*** THE DATA ***

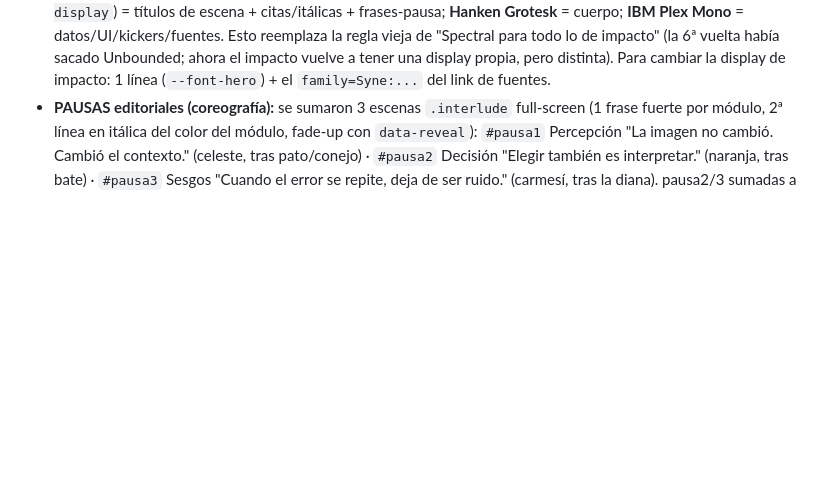
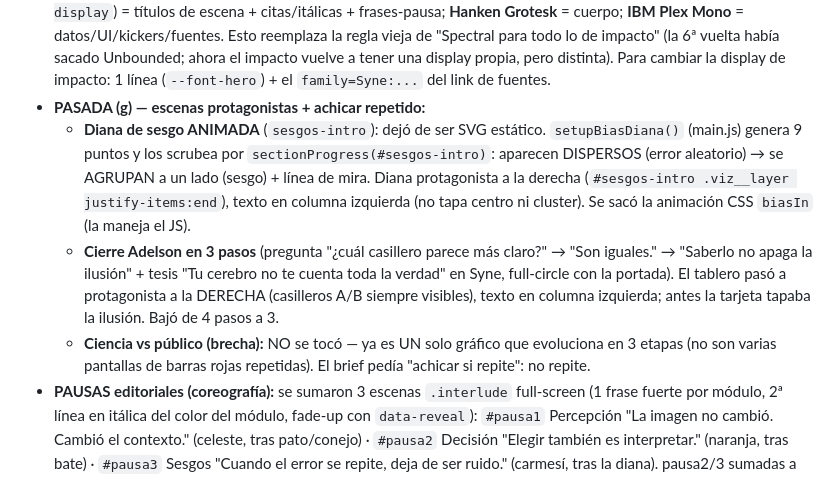
Before and after one commit to coderlucas07/visualizacion-de-datos-final, a Markdown page: CLAUDE.md, the part around the change. GitHub-like rendering; blank space fills up the shorter version.

Commit message:
Actualiza CLAUDE.md: diana animada, cierre 3 pasos, brecha sin tocar
Co-Authored-By: Claude Opus 4.8 <noreply@anthropic.com>

```diff
--- a/CLAUDE.md
+++ b/CLAUDE.md
@@ -76,6 +76,17 @@ en la misma página. **Si cambiás algo que mueve el estado del proyecto, actual
   Mono** = datos/UI/kickers/fuentes. Esto reemplaza la regla vieja de "Spectral para todo lo de impacto" (la 6ª
   vuelta había sacado Unbounded; ahora el impacto vuelve a tener una display propia, pero distinta). Para cambiar la
   display de impacto: 1 línea (`--font-hero`) + el `family=Syne:...` del link de fuentes.
+- **PASADA (g) — escenas protagonistas + achicar repetido:**
+  - **Diana de sesgo ANIMADA** (`sesgos-intro`): dejó de ser SVG estático. `setupBiasDiana()` (main.js) genera 9
+    puntos y los scrubea por `sectionProgress(#sesgos-intro)`: aparecen DISPERSOS (error aleatorio) → se AGRUPAN a
+    un lado (sesgo) + línea de mira. Diana protagonista a la derecha (`#sesgos-intro .viz__layer justify-items:end`),
+    texto en columna izquierda (no tapa centro ni cluster). Se sacó la animación CSS `biasIn` (la maneja el JS).
+  - **Cierre Adelson en 3 pasos** (pregunta "¿cuál casillero parece más claro?" → "Son iguales." → "Saberlo no
+    apaga la ilusión" + tesis "Tu cerebro no te cuenta toda la verdad" en Syne, full-circle con la portada). El
+    tablero pasó a protagonista a la DERECHA (casilleros A/B siempre visibles), texto en columna izquierda; antes
+    la tarjeta tapaba la ilusión. Bajó de 4 pasos a 3.
+  - **Ciencia vs público (brecha):** NO se tocó — ya es UN solo gráfico que evoluciona en 3 etapas (no son varias
+    pantallas de barras rojas repetidas). El brief pedía "achicar si repite": no repite.
 - **PAUSAS editoriales (coreografía):** se sumaron 3 escenas `.interlude` full-screen (1 frase fuerte por módulo,
   2ª línea en itálica del color del módulo, fade-up con `data-reveal`): `#pausa1` Percepción "La imagen no cambió.
   Cambió el contexto." (celeste, tras pato/conejo) · `#pausa2` Decisión "Elegir también es interpretar." (naranja,
```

*** End of THE DATA ***

### YOUR GOAL:
Look through the entries above. Copy out every line holding the word "fuentes".

### EXPECTED OUTPUT:
   Mono** = datos/UI/kickers/fuentes. Esto reemplaza la regla vieja de "Spectral para todo lo de impacto" (la 6ª
   display de impacto: 1 línea (`--font-hero`) + el `family=Syne:...` del link de fuentes.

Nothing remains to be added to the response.